There’s another more important lesson that the campaign taught me, however: In the four and a half months that I dedicated my life to electing Barack Obama President, I discovered that a tremendous amount of people don’t understand how an election’s ground game works, or why it’s important. The fact that I encountered so many people who thought that a lack of lawn signs indicated a losing campaign, or who asked me questions like “Wait, we make phone calls when people are eating dinner?” makes me realize how much of a disconnect often exists between the people who work for campaigns and the voters they’re actually trying to contact.
If more people understood some very simple ways that they could help a campaign without volunteering, and how easy it is to help the campaign WITH volunteering, I believe it would be tremendously helpful in future campaigns.

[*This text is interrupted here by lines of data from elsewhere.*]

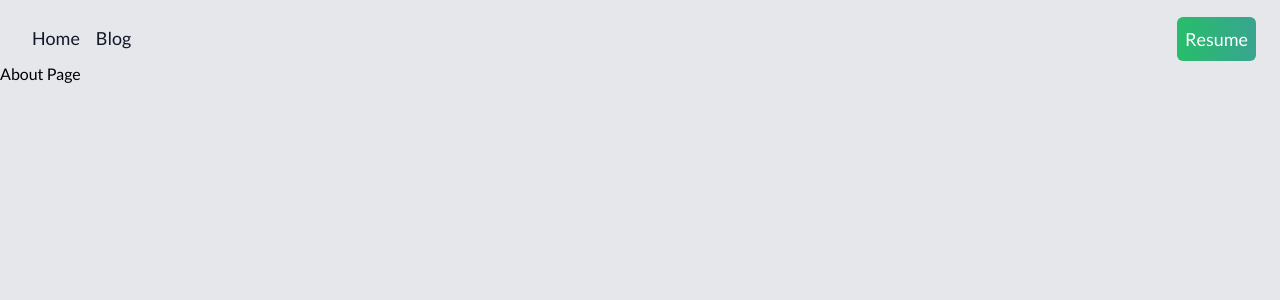
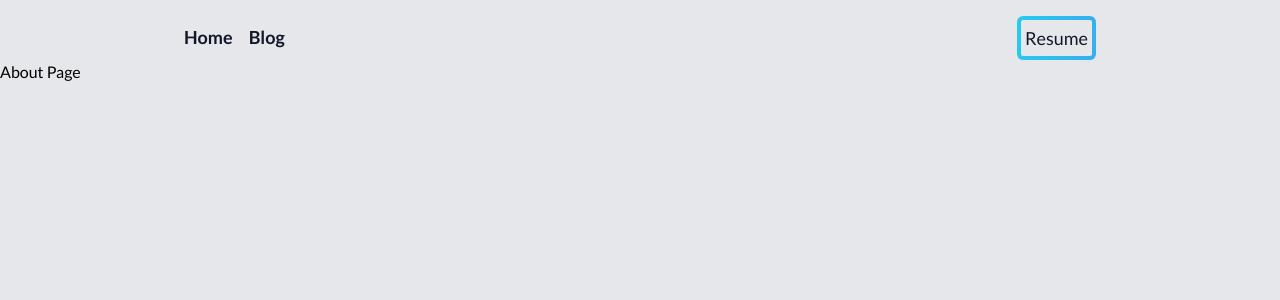
Before and after one commit to ABStein/official-blog, a Next.js app: page /about in a window 1280 px wide. Shown: the top 300 px of the page. Built offline with nearby package versions, Linux system fonts and the light colour scheme.

Commit message:
add some pizazz

```diff
--- a/app/(pages)/blog/[...slug]/page.js
+++ b/app/(pages)/blog/[...slug]/page.js
@@ -17,7 +17,7 @@ export default async function Post({ params: { slug }}) {
                                 components={{
                                     pre: CodeSnippet,
                                     p: (props) => <p {...props} className='pb-4 lg:text-xl text-lg' />,
-                                    a: (props) => <a {...props} className='font-semibold underline hover:text-indigo-500' />,
+                                    a: (props) => <a {...props} className='font-semibold decoration-indigo-500 underline hover:underline-offset-2 text-indigo-500' />,
                                     h3: (props) => <h3 {...props} className='text-2xl text-gray-900 font-semibold pb-4' />,
                                 }}
                             />
--- a/app/components/ArticleCard/index.js
+++ b/app/components/ArticleCard/index.js
@@ -1,7 +1,7 @@
 function ArticleCard({ modifier, title, description, date }) {
     return (
         <div
-            className={`${modifier} flex flex-col overflow-hidden rounded-xl bg-clip-border h-full lg:hover:bg-gray-300 lg:hover:bg-opacity-30`}
+            className={`${modifier} flex flex-col overflow-hidden rounded-xl bg-clip-border h-full lg:hover:bg-gray-300 lg:hover:bg-opacity-75`}
         >
             <div className='p-6'>
                 <p className='block lg:text-lg text-base leading-relaxed pb-4 text-indigo-500'>
--- a/app/components/Navbar/Navbar.module.scss
+++ b/app/components/Navbar/Navbar.module.scss
@@ -7,6 +7,12 @@
 .inactive {
     border-bottom: 2px solid transparent;
 }
+
+.inactive:hover {
+    border-bottom: 2px solid rgb(79 70 229);
+    transition: 1s;
+}
+
 
 .background-animate {
     background-size: 400%;
--- a/app/components/Navbar/index.js
+++ b/app/components/Navbar/index.js
@@ -28,15 +28,17 @@ export default function Navbar() {
     return (
         <header className='responsive-content-width pt-4'>
             <div className='flex justify-between items-center'>
-                <div className='flex flex-row'>
+                <div className='flex flex-row gap-4'>
                     {links.map(({ href, label}) => (
-                        <Link key={href} className={`${isActive(href) ? styles['active'] : styles['inactive']} lg:text-lg md:text-base text-sm text-gray-900 inline-block p-2 cursor-pointer`} href={href}>
+                        <Link key={href} className={`${isActive(href) ? styles['active'] : styles['inactive']} lg:text-lg text-base font-bold text-gray-900 inline-block py-1 cursor-pointer`} href={href}>
                             {label}
                         </Link>
                     ))}
                 </div>
-                <Link className={`inline-block cursor-pointer lg:text-lg md:text-base text-sm rounded-md bg-gradient-to-r from-green-500 to-indigo-500 hover:from-indigo-500 hover:to-green-500 ${styles['background-animate']} p-2 text-white`} href='https://drive.google.com/file/d/1NRiEVTDCSEcLudo95zl7Nzces14OUURf/view?usp=drive_link' target='_blank' rel='noreferrer'>
-                    Resume
+                <Link className={`inline-block cursor-pointer lg:text-lg text-base p-1 rounded-md text-gray-900 bg-gradient-to-r from-cyan-400 to-indigo-500 ${styles['background-animate']}`} href='https://drive.google.com/file/d/1NRiEVTDCSEcLudo95zl7Nzces14OUURf/view?usp=drive_link' target='_blank' rel='noreferrer'>
+                    <div className='bg-gray-200 rounded-sm p-1'>
+                        Resume
+                    </div>
                 </Link>
             </div>
         </header>
--- a/app/globals.scss
+++ b/app/globals.scss
@@ -50,12 +50,12 @@ body {
 
 @layer utilities {
     .responsive-content-width {
-        @apply max-w-xl mx-auto px-4;
+        @apply max-w-screen-sm mx-auto px-4;
         @media #{'screen and (min-width: 48rem)'} {
             @apply max-w-screen-md mx-auto px-4;
         }
-        @media #{'screen and (min-width: 1280px)'} {
-            @apply max-w-screen-xl mx-auto px-6;
+        @media #{'screen and (min-width: 64rem)'} {
+            @apply max-w-screen-lg mx-auto px-14;
         }
     }
 }
--- a/app/page.js
+++ b/app/page.js
@@ -35,7 +35,11 @@ export default async function HomePage() {
                 <div className='grid lg:grid-cols-8 md:grid-cols-6'>
                     <div className='lg:col-span-6 md:col-span-4 pb-4'>
                         <h1 className='text-4xl font-semibold text-gray-900'>
-                            Hey there! I'm <span className='text-indigo-500 font-bold'>Andrew</span>
+                            Hey there! I'm{' '}
+                            <span className='bg-gradient-to-r from-pink-500 to-violet-500 bg-clip-text text-transparent font-bold'>
+                                Andrew
+                            </span>
+
                         </h1>
                         <p className='lg:text-xl text-lg text-gray-900 pt-6'>
                             A Web Developer from Chicago, Illinois. I am passionate about building accessible, performant, and responsive web experiences, but I am even more passionate about growing and learning on this journey through the wild world of web development.
@@ -74,7 +78,7 @@ export default async function HomePage() {
                                 <div key={post.id} className='nav-link group border-b-gray-300 pb-4 border-b-2'>
                                     <Link href={`/blog/${post.slug}/`}>
                                         <p className='pb-4 text-gray-900'>{dateFormatter(post.created_at)}</p>
-                                        <h3 className='group-hover:text-sky-600 text-lg font-semibold'>{post.title}</h3>
+                                        <h3 className='group-hover:underline group-hover:decoration-wavy group-hover:decoration-pink-500 text-lg font-semibold'>{post.title}</h3>
                                         <p className='pt-4'>
                                             {post.description}
                                         </p>
@@ -99,7 +103,7 @@ export default async function HomePage() {
                         <div className='my-6 mx-auto grid grid-cols-1 gap-9'>
                             <div className='nav-link group border-b-gray-300 pb-4 border-b-2'>
                                 <Link href='/projects/careers-redesign'>
-                                    <h3 className='group-hover:text-sky-400 text-lg font-semibold'>Sprout Social Careers Redesign</h3>
+                                    <h3 className='group-hover:underline group-hover:decoration-wavy group-hover:decoration-pink-500 text-lg font-semibold'>Sprout Social Careers Redesign</h3>
                                     <p className='pt-4'>
                                         Redesigned the Sprout Social careers site using React, Next.js, and Storybook.js to create a more modern and accessible experience for job seekers.
                                     </p>
```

I think it’s especially important because in the midst of the campaign, I realized a basic fact that took away a lot of my frustration with people incessantly asking for yard signs: Before I worked for the campaign, I probably would have done the exact same thing. That revelation opened my eyes to the intent of the folks I encountered in my time with the campaign, and made me think that it might be helpful to bridge the gap a little bit between campaign and voter.
Of course, I never finished that article, but I do still vividly remember the lesson I wanted to share: You’re probably going to be contacted be a campaign this year, and you’re probably going to hate it. It might be a phone call, it might be a door knock, it might be someone volunteering to help you register to vote. Whatever it happens to be, just remember that the person who is pestering you is poorly paid (if at all), is working hard for something they believe in, and, most importantly, is usually working for the same goal you are.
It takes a lot of courage to go out and initiate voter contact, and it’s even harder if people are short, rude, or downright mean to volunteers and campaign workers. They’re people, too, and often some of the most passionate and earnest people you’re likely to meet.
So give ’em a break. A few minutes of polite conversation, and even some helpful encouragement goes a long way toward someone breaking their back to do the best the can to change the world for the better. Even if you don’t agree with their chosen candidate or position, as Jay-Z once said, you can’t knock the hustle.
Curtis Haley is the Senior Program Manager at TeamTRI. He lives in Oregon and recently got engaged so hooray for love.
Image Credit: Indiatimes.com